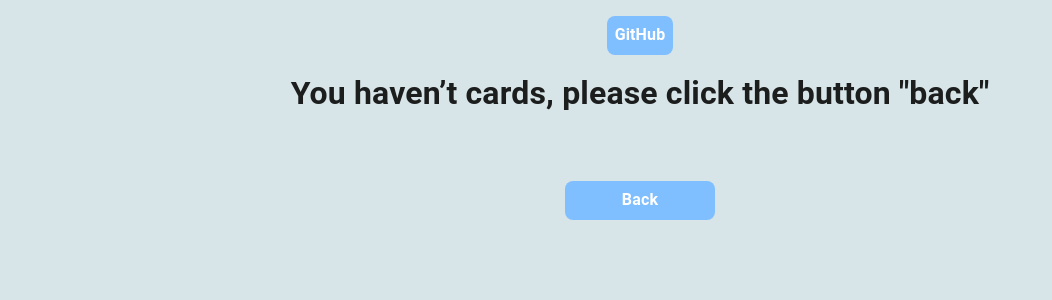
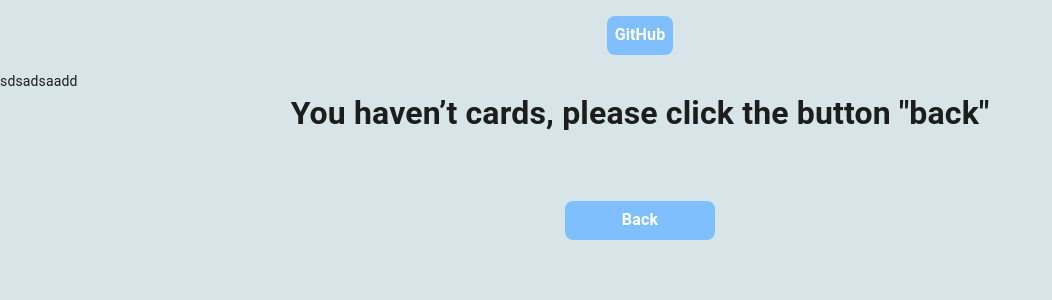
Before and after one commit to L87R78/redux-persist, a React (Create React App) app: page /#/my-favorites in a window 1280 px wide. Shown: the top 300 px of the page, without its empty margins (0-1052 px from the left). Built offline with nearby package versions, Linux system fonts and the light colour scheme.

Commit message:
Test gh-pages

```diff
--- a/src/App.jsx
+++ b/src/App.jsx
@@ -44,6 +44,7 @@ const App = ({ myCards }) => {
             {ButtonTypes.gitHub}
           </a>
         </header>
+        sdsadsaadd
       </div>
       <Switch>
         <Route exact path="/" component={AllFavorites} />
```
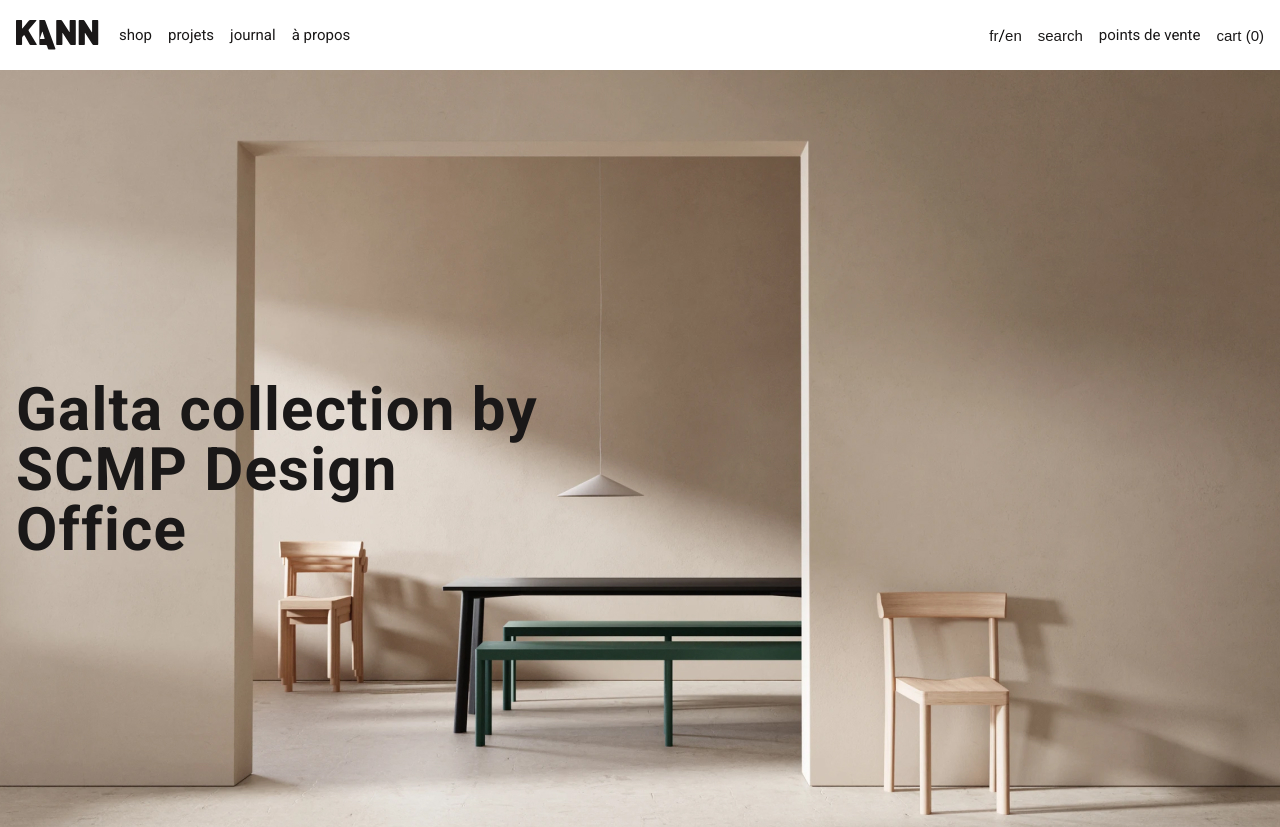
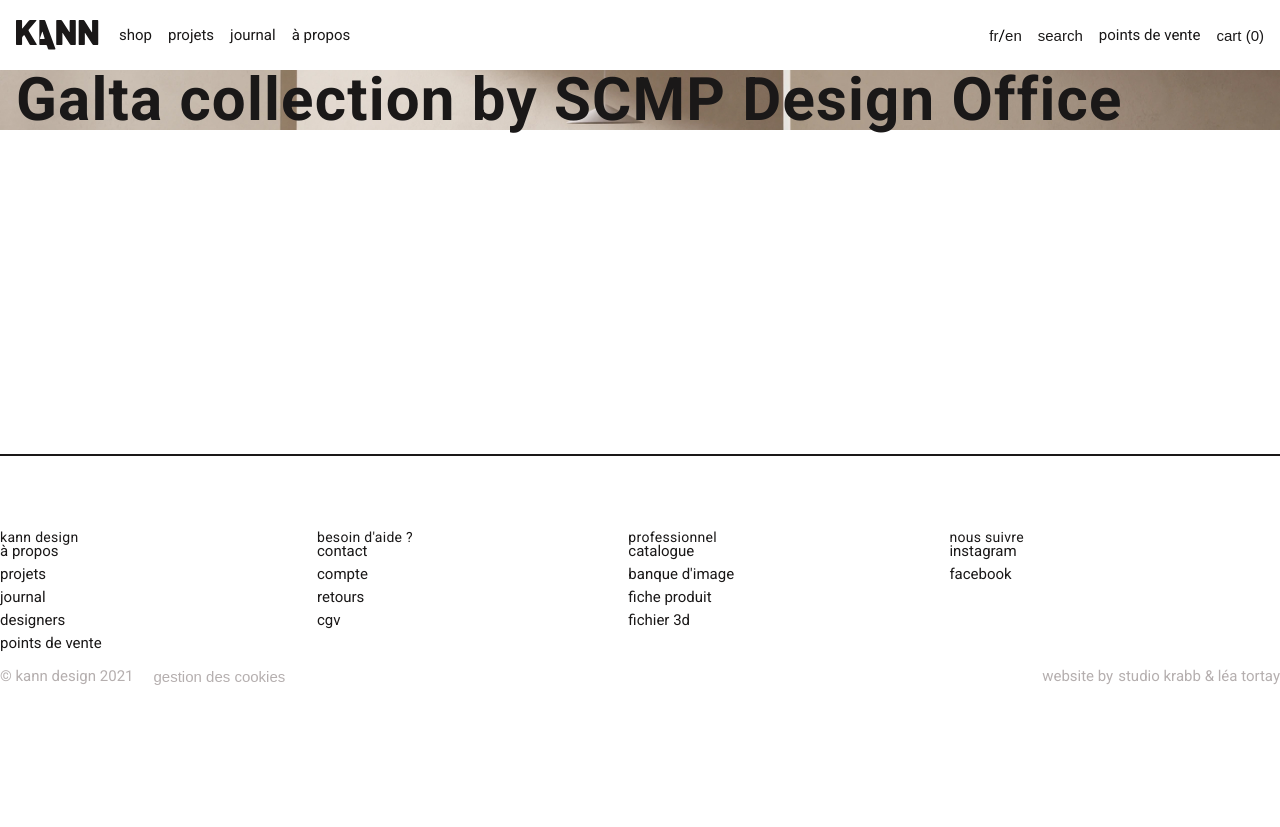
Before and after one commit to deadbeathd07/kann, a Vue app: page / in a window 1280 px wide. Shown: the top 827 px of the page. After the commit the page ends 800 px from the top, so only its background shows below. Built offline with nearby package versions, Linux system fonts and the light colour scheme.

Commit message:
были добавлены стили модификаторов блока секции

```diff
--- a/src/assets/styles/KannSection.scss
+++ b/src/assets/styles/KannSection.scss
@@ -1,7 +1,14 @@
 .section {
+	display: flex;
 	padding: 0 1rem;
-	&__title--width-45 {
-		width: 45%;
+	&__content--width-480 {
+		max-width: 480px;
+	}
+	&__img {
+		display: inline-block;
+		object-fit: cover;
+		min-width: 60%;
+		max-height: 80vh;
 	}
 	&--bg-img {
 		background-image: url('../images/bg-full.jpg');
@@ -9,11 +16,13 @@
 		background-position: center;
 		background-size: cover;
 	}
-	&--min-height-800 {
-		min-height: 800px;
+	&--min-height-80 {
+		min-height: 80vh;
 	}
 	&--content-center {
-		display: flex;
 		align-items: center;
 	}
+	&--content-space-between {
+		justify-content: space-between;
+	}
 }
```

══════

Exercise requirements:
Gather every line from the entries above where the word "display" appears, and copy them.

Solution to this problem:
+	display: flex;
+		display: inline-block;
-		display: flex;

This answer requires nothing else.